### Records to use ###
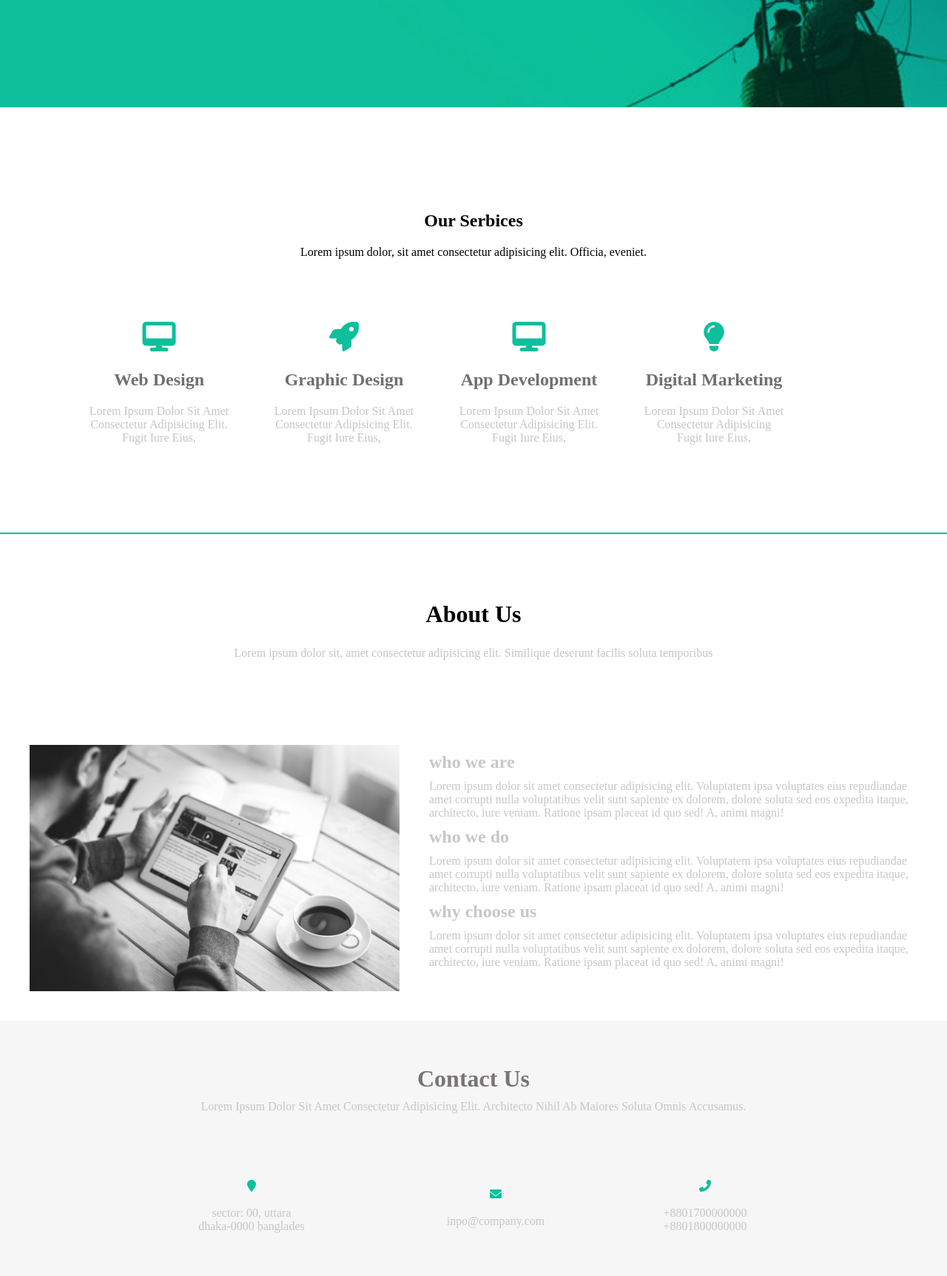
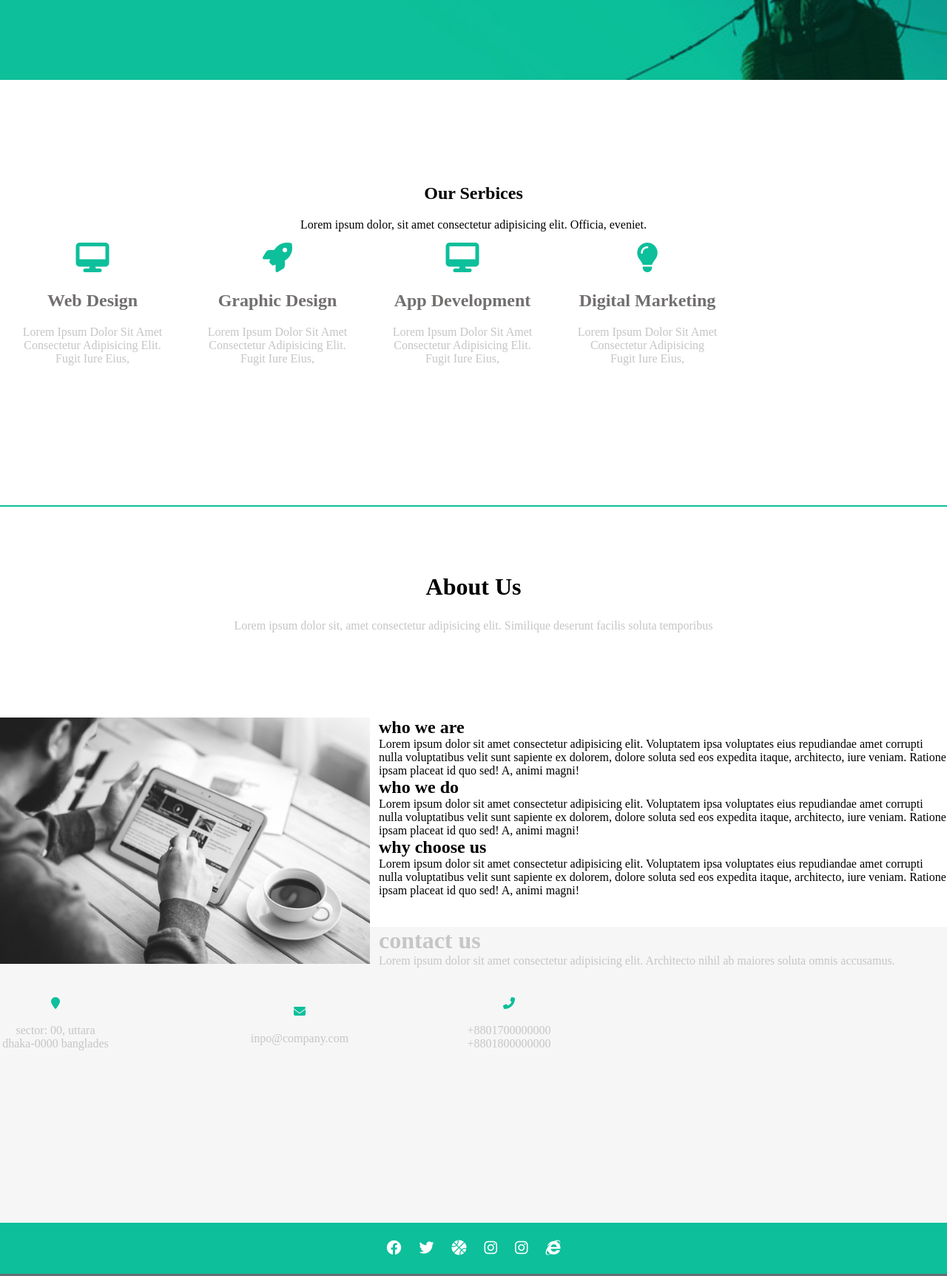
Before and after one commit to mahfujur90/assignment-27, a plain HTML site: page index.html in a window 1280 px wide. Shown: the part 372-2097 px from the top of the page at 74% size. Drawn offline with Linux system fonts and the light colour scheme.

Commit message:
Update index.html

```diff
--- a/index.html
+++ b/index.html
@@ -10,10 +10,10 @@
     <link rel="stylesheet" href="./responsive.css">
 </head>
 <body>
+     <!-- header -->
+        <div class="header-menu">
 
-        <div class="header-menu folat">
-            <!-- header -->
-            <div class="fix-widht">
+            <div class="fix-widht float">
                 <div class="header-left">
                     <h1>LFWF Academy</h1>
                 </div>
@@ -39,26 +39,26 @@
         </div>
         <!-- service -->
         <div class="serbices">
-        <div class="serbic fix-widht">
+        <div class="serbic ">
             <h2>our serbices</h2>
             <p class="p">Lorem ipsum dolor, sit amet consectetur adipisicing elit. Officia, eveniet.</p>
-            <div class="surb folat">
+            <div class="surb folat fix-widht">
                 <div class="div1">
                     <i class="fa-sharp fa-solid fa-desktop"></i>
                     <h1>web design</h1>
                     <p>Lorem ipsum dolor sit amet <br> consectetur  adipisicing elit. <br> Fugit iure eius, </p>
                 </div>
-                <div class="div2 div1">
+                <div class="surb-div2 div1">
                     <i class="fa-sharp fa-solid fa-rocket"></i>
                     <h1>graphic design</h1>
                     <p>Lorem ipsum dolor sit amet <br> consectetur adipisicing elit. <br> Fugit iure eius, </p>
                 </div>
-                <div class="div3 div1">
+                <div class="surb-div3 div1">
                     <i class="fa-sharp fa-solid fa-desktop"></i>
                     <h1>app development</h1>
                     <p>Lorem ipsum dolor sit amet <br> consectetur adipisicing elit. <br> Fugit iure eius, </p>
                 </div>
-                <div class="div4 div1">
+                <div class="surb-div4 div1">
                     <i class="fa-sharp fa-solid fa-lightbulb"></i>
                     <h1>digital marketing</h1>
                     <p>Lorem ipsum
@@ -72,38 +72,40 @@
         <h1>about us </h1>
         <p>Lorem ipsum dolor sit, amet consectetur adipisicing elit. Similique deserunt  facilis soluta temporibus </p>
     </div>
-    <div class="contact folat">
-        <div class="fixd-width">
+    <div class="about-content ">
+        <div class="fix-widht float">
             <div class="img">
                 <img src="about.jpg" alt="">
             </div>
-            <div class="contact2">
+         <div class="main-about-content">
+            <div class="about-content-right">
                 <h2> who we are </h2>
                 <p>Lorem ipsum dolor sit amet consectetur adipisicing elit. Voluptatem ipsa voluptates eius repudiandae amet corrupti nulla voluptatibus velit sunt sapiente ex dolorem, dolore soluta sed eos expedita itaque, architecto, iure veniam. Ratione ipsam placeat id quo sed! A, animi magni!</p>
 
 
             </div>
-            <div class="contact2 contact3">
+            <div class="about-content-right contact3">
                 <h2> who we do</h2>
                 <p>Lorem ipsum dolor sit amet consectetur adipisicing elit. Voluptatem ipsa voluptates eius repudiandae amet corrupti nulla voluptatibus velit sunt sapiente ex dolorem, dolore soluta sed eos expedita itaque, architecto, iure veniam. Ratione ipsam placeat id quo sed! A, animi magni!</p>
 
 
             </div>
-            <div class="contact2 contact4">
+            <div class="about-content-right contact4">
                 <h2>why choose us</h2>
                 <p>Lorem ipsum dolor sit amet consectetur adipisicing elit. Voluptatem ipsa voluptates eius repudiandae amet corrupti nulla voluptatibus velit sunt sapiente ex dolorem, dolore soluta sed eos expedita itaque, architecto, iure veniam. Ratione ipsam placeat id quo sed! A, animi magni!</p>
 
             </div>
+         </div>
 
         </div>
     </div>
 
-         <div class="section">
-            <div class="main-section">
-            <div class="section1">
+         <div class="section ">
+            <div class="header-section">
                 <h1>contact us</h1>
                 <p>Lorem ipsum dolor sit amet consectetur adipisicing elit. Architecto nihil ab maiores soluta omnis accusamus.</p>
             </div>
+            <div class="main-section fix-widht float">
             <div class="section2">
                 <i class="fa-sharp fa-solid fa-location-pin"></i>
                 <p>sector: 00, uttara </p>
@@ -121,8 +123,8 @@
 
         </div>
         </div>
-        <!-- contact -->
-        <div class="footer-menu">
+        <!-- fooer-section -->
+        <div class="footer-menu ">
             <ul>
                 <li><a href="#">
                     <i class="fa-brands fa-facebook"></i></a>
@@ -150,3 +152,4 @@
 
 </body>
 </html>
+</html>
```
###
== Problem to solve ==
Repeat the material above verbatim, with no pictures in the output.

== Response below ==
Before and after one commit to mahfujur90/assignment-27, a plain HTML site: page index.html in a window 1280 px wide. Shown: the part 372-2097 px from the top of the page at 74% size. Drawn offline with Linux system fonts and the light colour scheme.

Commit message:
Update index.html

```diff
--- a/index.html
+++ b/index.html
@@ -10,10 +10,10 @@
     <link rel="stylesheet" href="./responsive.css">
 </head>
 <body>
+     <!-- header -->
+        <div class="header-menu">
 
-        <div class="header-menu folat">
-            <!-- header -->
-            <div class="fix-widht">
+            <div class="fix-widht float">
                 <div class="header-left">
                     <h1>LFWF Academy</h1>
                 </div>
@@ -39,26 +39,26 @@
         </div>
         <!-- service -->
         <div class="serbices">
-        <div class="serbic fix-widht">
+        <div class="serbic ">
             <h2>our serbices</h2>
             <p class="p">Lorem ipsum dolor, sit amet consectetur adipisicing elit. Officia, eveniet.</p>
-            <div class="surb folat">
+            <div class="surb folat fix-widht">
                 <div class="div1">
                     <i class="fa-sharp fa-solid fa-desktop"></i>
                     <h1>web design</h1>
                     <p>Lorem ipsum dolor sit amet <br> consectetur  adipisicing elit. <br> Fugit iure eius, </p>
                 </div>
-                <div class="div2 div1">
+                <div class="surb-div2 div1">
                     <i class="fa-sharp fa-solid fa-rocket"></i>
                     <h1>graphic design</h1>
                     <p>Lorem ipsum dolor sit amet <br> consectetur adipisicing elit. <br> Fugit iure eius, </p>
                 </div>
-                <div class="div3 div1">
+                <div class="surb-div3 div1">
                     <i class="fa-sharp fa-solid fa-desktop"></i>
                     <h1>app development</h1>
                     <p>Lorem ipsum dolor sit amet <br> consectetur adipisicing elit. <br> Fugit iure eius, </p>
                 </div>
-                <div class="div4 div1">
+                <div class="surb-div4 div1">
                     <i class="fa-sharp fa-solid fa-lightbulb"></i>
                     <h1>digital marketing</h1>
                     <p>Lorem ipsum
@@ -72,38 +72,40 @@
         <h1>about us </h1>
         <p>Lorem ipsum dolor sit, amet consectetur adipisicing elit. Similique deserunt  facilis soluta temporibus </p>
     </div>
-    <div class="contact folat">
-        <div class="fixd-width">
+    <div class="about-content ">
+        <div class="fix-widht float">
             <div class="img">
                 <img src="about.jpg" alt="">
             </div>
-            <div class="contact2">
+         <div class="main-about-content">
+            <div class="about-content-right">
                 <h2> who we are </h2>
                 <p>Lorem ipsum dolor sit amet consectetur adipisicing elit. Voluptatem ipsa voluptates eius repudiandae amet corrupti nulla voluptatibus velit sunt sapiente ex dolorem, dolore soluta sed eos expedita itaque, architecto, iure veniam. Ratione ipsam placeat id quo sed! A, animi magni!</p>
 
 
             </div>
-            <div class="contact2 contact3">
+            <div class="about-content-right contact3">
                 <h2> who we do</h2>
                 <p>Lorem ipsum dolor sit amet consectetur adipisicing elit. Voluptatem ipsa voluptates eius repudiandae amet corrupti nulla voluptatibus velit sunt sapiente ex dolorem, dolore soluta sed eos expedita itaque, architecto, iure veniam. Ratione ipsam placeat id quo sed! A, animi magni!</p>
 
 
             </div>
-            <div class="contact2 contact4">
+            <div class="about-content-right contact4">
                 <h2>why choose us</h2>
                 <p>Lorem ipsum dolor sit amet consectetur adipisicing elit. Voluptatem ipsa voluptates eius repudiandae amet corrupti nulla voluptatibus velit sunt sapiente ex dolorem, dolore soluta sed eos expedita itaque, architecto, iure veniam. Ratione ipsam placeat id quo sed! A, animi magni!</p>
 
             </div>
+         </div>
 
         </div>
     </div>
 
-         <div class="section">
-            <div class="main-section">
-            <div class="section1">
+         <div class="section ">
+            <div class="header-section">
                 <h1>contact us</h1>
                 <p>Lorem ipsum dolor sit amet consectetur adipisicing elit. Architecto nihil ab maiores soluta omnis accusamus.</p>
             </div>
+            <div class="main-section fix-widht float">
             <div class="section2">
                 <i class="fa-sharp fa-solid fa-location-pin"></i>
                 <p>sector: 00, uttara </p>
@@ -121,8 +123,8 @@
 
         </div>
         </div>
-        <!-- contact -->
-        <div class="footer-menu">
+        <!-- fooer-section -->
+        <div class="footer-menu ">
             <ul>
                 <li><a href="#">
                     <i class="fa-brands fa-facebook"></i></a>
@@ -150,3 +152,4 @@
 
 </body>
 </html>
+</html>
```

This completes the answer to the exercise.